Challenging The Gatekeepers: Exposing Fallacies To The ‘Fake Geek Girl’ Argument

Natalie Zina Walschots exposes the fallacies to the ‘fake geek girl’ argument often made by gatekeepers of the hobby.

I want to start by considering an image. It made both the front page of Reddit and was a top link on Pop Urls recently, which means a heck of a lot of people thought it was accurate enough to be worth sharing, up-voting and spreading online as far as they could. Behold:

The image struck a chord with a lot of people, and gained a lot of traction online. For me, it revealed something very important about the resentment that a lot of male gamers have for women who share their interest. It also demonstrated, very neatly, a few key flaws in a lot of the arguments that are used to challenge and de-legitimize women's participation in the tech and gaming industries. It additionally reveals a lot more about the author's (and all the subsequent sharers' and upvoters') insecurities and animosity towards girl gamers.

Part 1: You Just Got Here

I have never cared about baseball. As a kid, it seemed silly to me, a long and boring game that didn't hold my attention. As an adult, I developed a taste for sports, but of the quicker and more violent variety, like MMA and American football, so baseball still eluded me. A good friend of mine, however, is a ravenous fan of the sport. She holds season passes and is going to watch the Jays spring training this year; she has a way of seeing the grad narrative in the sport, and through her eyes players like Adam Lind and R.A. Dickey become mythic, heroic, archetypal characters in vast narratives.

And you know what? It's starting to rub off. I am starting to care. I went to a game with her and, as we  drank horrifically expensive beer, she explained things to me carefully, with love. I started to read more articles about the sport, to follow press conferences and announcements. I am starting to care, just beginning to get invested.

The response from her, and from other baseball-loving friends and colleagues, has been wonderful.
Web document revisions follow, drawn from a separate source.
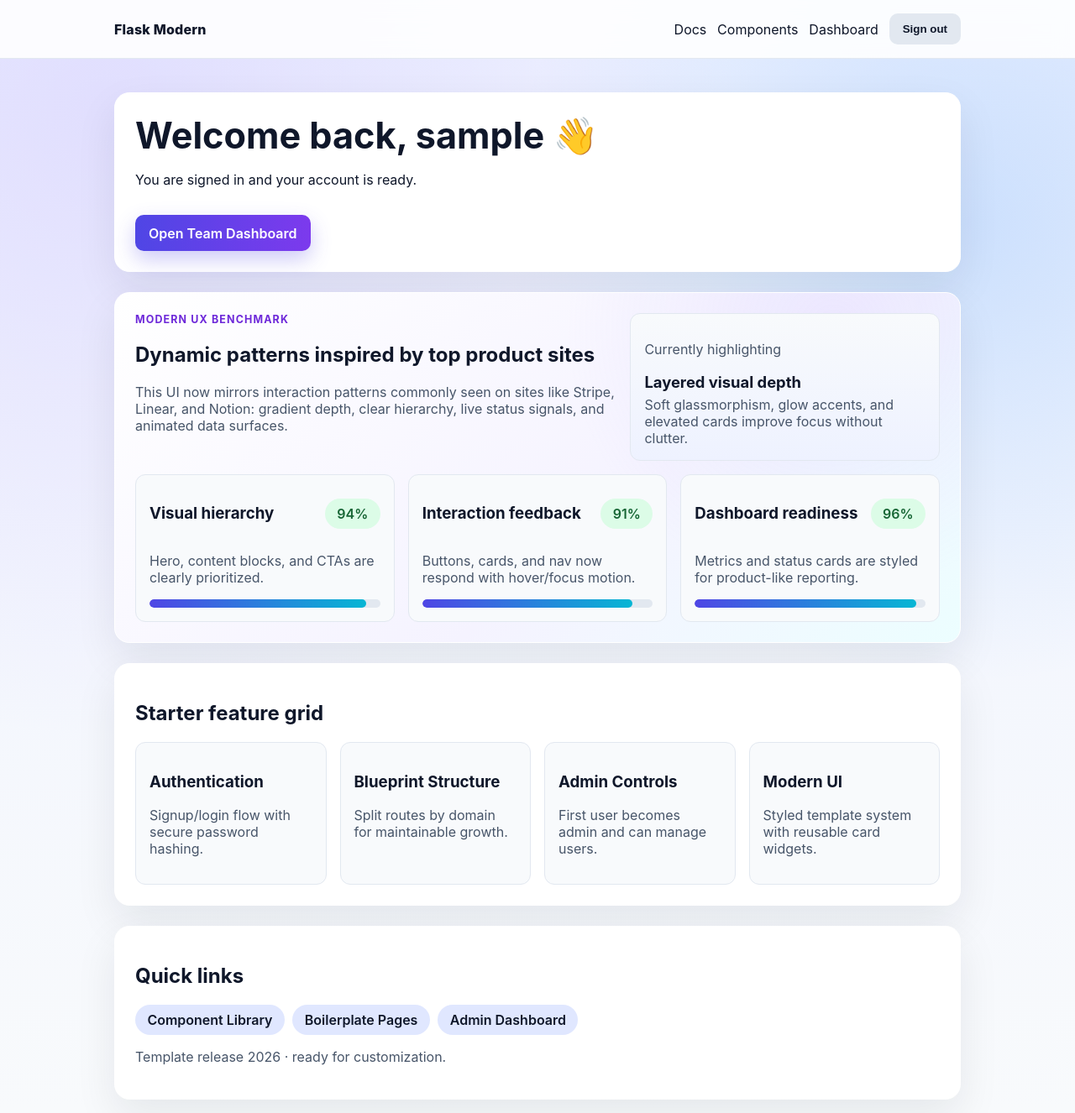
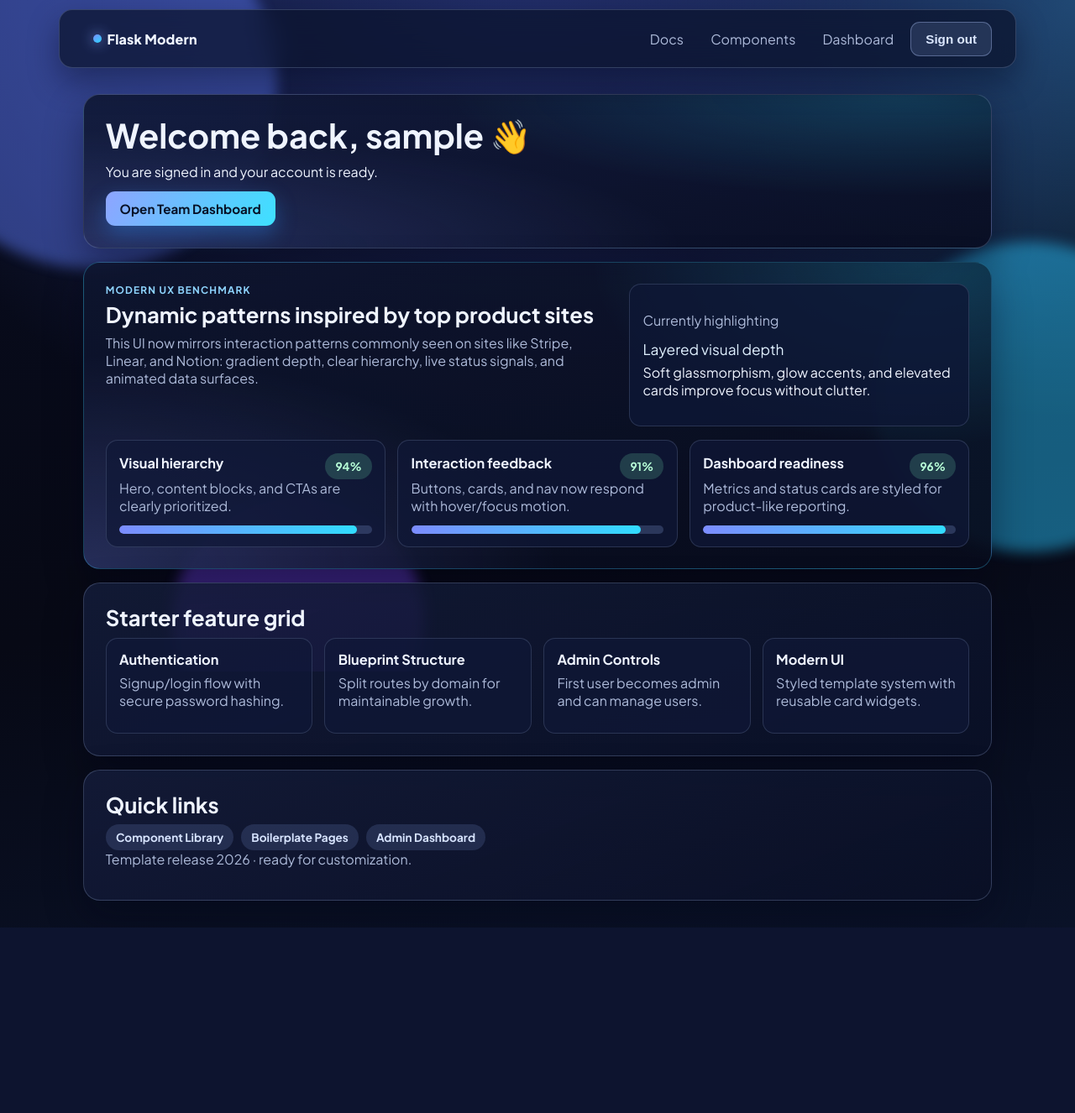
Before and after one commit to Nightblade3223/Python_Flask_Fun_2026, a Flask app: page / in a window 1280 px wide. Shown: the whole page at 84% size. After the commit the page ends 1105 px from the top, so only its background shows below. Run offline with Flask 3, Linux system fonts and the light colour scheme; the visitor is signed in with stand-in values (Sample User, id 1).

Commit message:
Redesign site with immersive dark glassmorphism theme

```diff
--- a/app/static/css/app.css
+++ b/app/static/css/app.css
@@ -1,173 +1,392 @@
 :root {
   color-scheme: light;
-  font-family: Inter, system-ui, -apple-system, Segoe UI, Roboto, sans-serif;
-  --bg: #f8fafc;
-  --card: #ffffff;
-  --text: #0f172a;
-  --muted: #475569;
-  --accent: #4f46e5;
-  --accent-2: #7c3aed;
-  --border: #e2e8f0;
+  font-family: "Plus Jakarta Sans", Inter, system-ui, -apple-system, Segoe UI, sans-serif;
+  --bg: #090d1f;
+  --bg-elev: #101632;
+  --card: rgba(16, 22, 50, 0.74);
+  --card-solid: #131b3d;
+  --text: #eff4ff;
+  --muted: #adbad9;
+  --accent: #7c8cff;
+  --accent-2: #28d6ff;
+  --border: rgba(156, 173, 214, 0.26);
+  --success: #7bf6bc;
+  --warn: #ffd483;
+  --error: #ff8da1;
 }
 
 * { box-sizing: border-box; }
 
 body {
   margin: 0;
+  min-height: 100vh;
+  color: var(--text);
   background:
-    radial-gradient(circle at 10% 10%, #c4b5fd55 0%, transparent 45%),
-    radial-gradient(circle at 90% 20%, #60a5fa40 0%, transparent 35%),
-    linear-gradient(180deg, #eef2ff, var(--bg));
+    radial-gradient(120% 120% at 50% -10%, #253374 0%, transparent 55%),
+    radial-gradient(90% 90% at 100% 0%, #1e4e73 0%, transparent 50%),
+    linear-gradient(170deg, #080c1f 0%, #070915 58%, #0a1228 100%);
+}
+
+.site-bg {
+  position: fixed;
+  inset: 0;
+  pointer-events: none;
+  overflow: hidden;
+  z-index: -1;
+}
+
+.blob {
+  position: absolute;
+  border-radius: 999px;
+  filter: blur(8px);
+  opacity: .45;
+}
+
+.blob-a {
+  width: 440px;
+  height: 440px;
+  background: #5f7dff;
+  top: -120px;
+  left: -110px;
+}
+
+.blob-b {
+  width: 370px;
+  height: 370px;
+  background: #2ac6ff;
+  top: 36%;
+  right: -130px;
+}
+
+.blob-c {
+  width: 300px;
+  height: 300px;
+  background: #7d48ff;
+  bottom: -90px;
+  left: 16%;
+}
+
+.wrap {
+  max-width: 1120px;
+  margin: 0 auto;
+  padding: 0 1.2rem;
+}
+
+.topbar {
+  position: sticky;
+  top: 0;
+  z-index: 10;
+  margin: .7rem auto 0;
+  width: min(1140px, calc(100% - 1.4rem));
+  border: 1px solid var(--border);
+  border-radius: 16px;
+  background: rgba(11, 18, 43, 0.72);
+  backdrop-filter: blur(16px);
+  box-shadow: 0 16px 36px rgba(2, 6, 24, .38);
+}
+
+.nav-content {
+  display: flex;
+  justify-content: space-between;
+  align-items: center;
+  min-height: 68px;
+}
+
+.logo {
+  display: inline-flex;
+  align-items: center;
+  gap: .4rem;
+  font-weight: 800;
+  letter-spacing: .2px;
   color: var(--text);
 }
 
-.wrap { max-width: 1040px; margin: 0 auto; padding: 1rem; }
-.topbar {
-  backdrop-filter: blur(12px);
-  position: sticky;
-  top: 0;
-  z-index: 10;
-  background: #ffffffe0;
-  border-bottom: 1px solid var(--border);
+.logo::before {
+  content: "";
+  width: 10px;
+  height: 10px;
+  border-radius: 999px;
+  background: linear-gradient(145deg, var(--accent), var(--accent-2));
+  box-shadow: 0 0 16px #86a2ff;
 }
-.nav-content { display: flex; justify-content: space-between; align-items: center; }
-nav { display: flex; align-items: center; gap: .8rem; flex-wrap: wrap; }
-a { text-decoration: none; color: var(--text); transition: color .2s ease, transform .2s ease; }
-a:hover { color: var(--accent); }
-.logo { font-weight: 800; letter-spacing: .2px; }
+
+nav {
+  display: flex;
+  align-items: center;
+  flex-wrap: wrap;
+  gap: .52rem;
+}
+
+a {
+  color: var(--muted);
+  text-decoration: none;
+  padding: .5rem .75rem;
+  border-radius: 10px;
+  transition: color .18s ease, background-color .18s ease;
+}
+
+a:hover {
+  color: var(--text);
+  background: rgba(132, 153, 255, 0.16);
+}
+
+.inline-form { display: inline; }
+.main-shell {
+  padding-top: 1.6rem;
+  padding-bottom: 2rem;
+}
 
 .card {
-  background: color-mix(in srgb, var(--card) 90%, #ffffff 10%);
-  border: 1px solid #ffffff;
-  border-radius: 18px;
-  box-shadow: 0 20px 50px #0f172a14;
-  padding: 1.5rem;
-  margin-top: 1.5rem;
+  margin-top: 1rem;
+  background: linear-gradient(158deg, rgba(20, 28, 58, 0.86), rgba(10, 16, 38, 0.9));
+  border: 1px solid var(--border);
+  border-radius: 20px;
+  box-shadow: 0 18px 45px rgba(2, 6, 24, 0.38);
+  padding: clamp(1rem, 2.2vw, 1.6rem);
 }
 
-.panel {
-  background: #f8fafc;
-  border: 1px solid var(--border);
-  border-radius: 12px;
-  padding: 1rem;
-  transition: transform .22s ease, box-shadow .22s ease;
-}
-.panel:hover {
-  transform: translateY(-2px);
-  box-shadow: 0 10px 24px #1e293b18;
+.hero {
+  margin-top: .3rem;
+  background:
+    radial-gradient(90% 120% at 90% 0%, rgba(40, 214, 255, 0.2), transparent 55%),
+    radial-gradient(120% 140% at 0% 100%, rgba(124, 140, 255, 0.22), transparent 55%),
+    linear-gradient(160deg, rgba(18, 27, 59, 0.95), rgba(9, 14, 35, 0.95));
 }
 
-.hero h1 { margin-top: 0; font-size: clamp(2rem, 3.4vw, 2.7rem); margin-bottom: .4rem; }
-.hero p { max-width: 65ch; }
-.auth-card { max-width: 440px; margin-inline: auto; }
-label { display: block; font-weight: 600; margin-top: .9rem; }
-input {
-  width: 100%;
-  margin-top: .35rem;
-  border: 1px solid #cbd5e1;
-  border-radius: 10px;
-  padding: .7rem;
-  transition: border-color .2s ease, box-shadow .2s ease;
+h1, h2, h3 { line-height: 1.2; margin: 0 0 .5rem; }
+h1 { font-size: clamp(1.7rem, 3.1vw, 2.6rem); }
+h2 { font-size: clamp(1.2rem, 2vw, 1.6rem); }
+h3 { font-size: 1.02rem; }
+
+p { margin: 0 0 .8rem; }
+.muted { color: var(--muted); }
+
+.stack-row {
+  display: flex;
+  gap: .7rem;
+  flex-wrap: wrap;
 }
-input:focus {
-  outline: none;
-  border-color: #818cf8;
-  box-shadow: 0 0 0 3px #818cf833;
+
+.stack-row.between {
+  justify-content: space-between;
+  align-items: center;
 }
+
 button, .primary-btn, .ghost-btn {
-  border-radius: 10px;
-  padding: .7rem 1rem;
+  appearance: none;
   border: 0;
+  border-radius: 11px;
+  font-weight: 700;
+  font-size: .95rem;
+  padding: .7rem 1.05rem;
   cursor: pointer;
-  font-weight: 600;
-  display: inline-block;
-  transition: transform .18s ease, box-shadow .18s ease, background-color .2s ease;
+  transition: transform .16s ease, box-shadow .16s ease, opacity .16s ease;
 }
+
 button:hover, .primary-btn:hover, .ghost-btn:hover {
   transform: translateY(-1px);
 }
+
 .primary-btn {
-  background: linear-gradient(90deg, var(--accent), var(--accent-2));
-  color: white;
-  margin-top: 1rem;
-  box-shadow: 0 10px 24px #4f46e547;
+  color: #071126;
+  background: linear-gradient(120deg, #8ea4ff, #3de1ff);
+  box-shadow: 0 10px 24px rgba(46, 147, 255, .34);
 }
-.ghost-btn { background: #e2e8f0; color: #0f172a; }
-.inline-form { display: inline; }
-.stack-row { display: flex; gap: .7rem; flex-wrap: wrap; }
-.stack-row.between { justify-content: space-between; align-items: center; }
-.muted { color: var(--muted); }
-.error { color: #dc2626; margin-top: .75rem; }
 
-.grid { display: grid; gap: 1rem; }
-.cols-2 { grid-template-columns: repeat(auto-fit, minmax(220px, 1fr)); }
-.cols-3 { grid-template-columns: repeat(auto-fit, minmax(200px, 1fr)); }
-.cols-4 { grid-template-columns: repeat(auto-fit, minmax(150px, 1fr)); }
+.ghost-btn {
+  background: rgba(158, 179, 227, 0.16);
+  border: 1px solid rgba(160, 183, 236, 0.4);
+  color: #dbe7ff;
+}
 
-.metrics-grid { margin-top: 1.5rem; }
+.auth-card {
+  max-width: 500px;
+  margin-inline: auto;
+}
+
+label {
+  display: block;
+  margin-top: .9rem;
+  color: #d6e0f7;
+  font-weight: 600;
+}
+
+input {
+  width: 100%;
+  margin-top: .42rem;
+  padding: .75rem .8rem;
+  border-radius: 11px;
+  border: 1px solid rgba(162, 181, 229, 0.4);
+  background: rgba(10, 16, 38, 0.85);
+  color: var(--text);
+}
+
+input:focus {
+  outline: none;
+  border-color: #7f9cff;
+  box-shadow: 0 0 0 3px rgba(127, 156, 255, 0.23);
+}
+
+.error {
+  margin-top: .9rem;
+  color: var(--error);
+  font-weight: 600;
+}
+
+.grid { display: grid; gap: .9rem; }
+.cols-2 { grid-template-columns: repeat(auto-fit, minmax(240px, 1fr)); }
+.cols-3 { grid-template-columns: repeat(auto-fit, minmax(220px, 1fr)); }
+.cols-4 { grid-template-columns: repeat(auto-fit, minmax(170px, 1fr)); }
+
+.panel {
+  background: rgba(16, 24, 56, 0.72);
+  border: 1px solid rgba(156, 173, 214, 0.2);
+  border-radius: 14px;
+  padding: .95rem;
+}
+
+.metrics-grid { margin-top: 1.1rem; }
 .metric-card { margin-top: 0; }
-.metric-value { font-size: 1.5rem; font-weight: 700; margin: 0; }
+.metric-value {
+  font-size: 1.8rem;
+  font-weight: 800;
+  margin: .2rem 0;
+}
 .metric-label { margin-bottom: 0; }
 
-.chip-row { display: flex; flex-wrap: wrap; gap: .6rem; margin: .8rem 0; }
-.chip { background: #e0e7ff; border-radius: 999px; padding: .5rem .9rem; font-weight: 600; }
-.chip.success { background: #dcfce7; color: #166534; }
+.dynamic-showcase {
+  border-color: rgba(62, 205, 255, 0.28);
+  background:
+    radial-gradient(60% 100% at 92% 0%, rgba(40, 214, 255, 0.2), transparent 60%),
+    radial-gradient(90% 120% at 0% 100%, rgba(124, 140, 255, 0.24), transparent 58%),
+    linear-gradient(160deg, rgba(14, 21, 47, 0.92), rgba(8, 12, 28, 0.92));
+}
 
-.list { margin: .75rem 0 0; padding-left: 1.2rem; line-height: 1.6; }
-.list.compact { line-height: 1.4; }
+.eyebrow {
+  text-transform: uppercase;
+  letter-spacing: .1em;
+  font-size: .74rem;
+  margin: 0 0 .4rem;
+  color: #8fd5ff;
+  font-weight: 700;
+}
 
-.notice { margin-top: .6rem; padding: .6rem .8rem; border-radius: 10px; font-size: .95rem; }
-.notice.success { background: #dcfce7; color: #166534; }
-.notice.warn { background: #fef3c7; color: #92400e; }
-
-table { width: 100%; border-collapse: collapse; margin-top: 1rem; }
-th, td { text-align: left; border-bottom: 1px solid var(--border); padding: .65rem .3rem; }
-
-.dynamic-showcase {
-  background:
-    radial-gradient(circle at 85% 10%, #c4b5fd33, transparent 34%),
-    linear-gradient(140deg, #ffffff, #f5f3ff 60%, #ecfeff);
-}
-.eyebrow {
-  margin: 0;
-  text-transform: uppercase;
-  letter-spacing: .09em;
-  font-size: .78rem;
-  font-weight: 700;
-  color: #6d28d9;
-}
 .showcase-head {
   display: grid;
+  grid-template-columns: 1.5fr 1fr;
   gap: 1rem;
-  grid-template-columns: 1.4fr .9fr;
-  align-items: start;
 }
+
 .spotlight {
-  background: linear-gradient(180deg, #f8fafc, #eef2ff);
   min-height: 170px;
+  display: flex;
+  flex-direction: column;
+  justify-content: center;
+  background: rgba(14, 24, 54, 0.82);
 }
+
 .spotlight-title {
-  font-size: 1.15rem;
-  font-weight: 700;
   margin-bottom: .35rem;
+  font-size: 1.08rem;
+  color: #dff0ff;
 }
-.spotlight-copy { margin: 0; color: var(--muted); }
+
+.spotlight-copy { margin: 0; }
+
 .benchmark-grid { margin-top: 1rem; }
 .progress-track {
-  margin-top: .8rem;
   width: 100%;
   height: 10px;
   border-radius: 999px;
-  background: #e2e8f0;
+  background: rgba(98, 117, 166, 0.36);
   overflow: hidden;
 }
+
 .progress-fill {
   height: 100%;
   border-radius: inherit;
-  background: linear-gradient(90deg, #4f46e5, #06b6d4);
-  transition: width .6s ease;
+  background: linear-gradient(90deg, #7c8cff, #31dcff);
 }
 
-@media (max-width: 880px) {
+.chip-row {
+  display: flex;
+  flex-wrap: wrap;
+  gap: .55rem;
+}
+
+.chip {
+  display: inline-flex;
+  align-items: center;
+  padding: .42rem .76rem;
+  border-radius: 999px;
+  font-weight: 700;
+  font-size: .85rem;
+  background: rgba(122, 141, 202, 0.2);
+  color: #d7e4ff;
+}
+
+.chip.success {
+  background: rgba(123, 246, 188, 0.18);
+  color: #b8ffd8;
+}
+
+.list {
+  margin: .4rem 0 0;
+  padding-left: 1.1rem;
+  line-height: 1.55;
+}
+
+.list.compact { line-height: 1.42; }
+
+.notice {
+  margin-top: .6rem;
+  padding: .62rem .74rem;
+  border-radius: 10px;
+  font-weight: 600;
+  font-size: .92rem;
+}
+
+.notice.success {
+  background: rgba(123, 246, 188, 0.18);
+  color: #bcffd9;
+}
+
+.notice.warn {
+  background: rgba(255, 212, 131, 0.18);
+  color: #ffe3b0;
+}
+
+table {
+  width: 100%;
+  margin-top: .75rem;
+  border-collapse: separate;
+  border-spacing: 0;
+  overflow: hidden;
+  border-radius: 12px;
+}
+
+th, td {
+  text-align: left;
+  padding: .72rem .66rem;
+  border-bottom: 1px solid rgba(144, 162, 207, 0.24);
+}
+
+thead th {
+  background: rgba(63, 80, 131, 0.25);
+  color: #dce7ff;
+}
+
+tbody tr:hover td {
+  background: rgba(100, 119, 173, 0.15);
+}
+
+@media (max-width: 900px) {
   .showcase-head { grid-template-columns: 1fr; }
+  .topbar {
+    border-radius: 0;
+    width: 100%;
+    margin-top: 0;
+    border-left: 0;
+    border-right: 0;
+  }
 }
--- a/app/templates/base.html
+++ b/app/templates/base.html
@@ -4,10 +4,19 @@
   <meta charset="utf-8" />
   <meta name="viewport" content="width=device-width, initial-scale=1" />
   <title>{% block title %}Flask Starter{% endblock %}</title>
+  <link rel="preconnect" href="https://fonts.googleapis.com">
+  <link rel="preconnect" href="https://fonts.gstatic.com" crossorigin>
+  <link href="https://fonts.googleapis.com/css2?family=Plus+Jakarta+Sans:wght@400;500;600;700;800&display=swap" rel="stylesheet">
   <script src="https://unpkg.com/vue@3/dist/vue.global.prod.js" defer></script>
   <link rel="stylesheet" href="{{ url_for('static', filename='css/app.css') }}" />
 </head>
 <body>
+  <div class="site-bg" aria-hidden="true">
+    <span class="blob blob-a"></span>
+    <span class="blob blob-b"></span>
+    <span class="blob blob-c"></span>
+  </div>
+
   <header class="topbar">
     <div class="wrap nav-content">
       <a href="{{ url_for('main.index') }}" class="logo">Flask Modern</a>
@@ -30,7 +39,7 @@
     </div>
   </header>
 
-  <main class="wrap">
+  <main class="wrap main-shell">
     {% block content %}{% endblock %}
   </main>
 </body>
```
At the slightest suggestion that I might be interested in learning more about baseball, links to websites and articles started to show up in my inbox and Twitter feed. Never, for a moment, have I felt anything but absolutely welcomed into this new interest with open arms my diehard fans.

Why is it not this way with gaming? Why do male gamers want to keep the gates closed, to restrict access, to mock women for only beginning to discover joy in something that they love? Everyone started somewhere, and everyone was a new fan, just discovering what they liked, without history and knowledge behind them. That time of newness and discovery is something to be valued, a chance to see something you love through fresh eyes. Why should it be any different for gaming?

Whether a gamer starts playing at five or fifteen or twenty-five, no one starts off highly skilled and knowledgeable. That comes with time, and there is nothing wrong with celebrating it. But falling in love with a new interest, that spark and excitement, is also something special. Rather than denigrating those who are just beginning to fall for something you already have a long-term investment in, why wouldn't established gamers be overjoyed to welcome in someone new, regardless of their gender?

Part 2: I've Been Here All Along

While there certainly are a lot of women who are just now becoming interested in gaming, it is an absolute fallacy to believe that women's interest in gaming is a new phenomenon. For simplicity's sake, let me use myself as an example: 

I have been here all along. The NES launched in Japan the year I was born; I couldn't have been more than six when we got a system at home, and before then I had played with friends. I've written about my formative Super NES years; we had a Sega Genesis at home too, and a Game Gear my brother and I not-always-diplomatically shared. Entire parties were held around playing Golden Eye and Mario Kart on the N64. 

My love didn't wane as I grew older, though my tastes evolved from platformers, fighting games and puzzles to vast, complicated RPGs. One of my high school boyfriends modded Playstation consoles, and my grades dropped when I discovered Lunar: Silver Star Story in the late spring of the 11th grade. I played with the same fervour in graduate school as I did in elementary. I say all of this not to brag, but for context. This is not a fleeting fancy, but a lifelong passion, just as it is for you, gentlemen. And I am not alone; more that half my girl friends are gamers, and carry their love around still in their thumb calluses, Triforce pendants, extra life tattoos. Many of them have even grown up to make games themselves.

Every time an image, or article, or comment like this pops up, is seems to come from an alternate universe where my companions-in-arms and I simply do not exist, and never have existed, when in fact we've been here all along.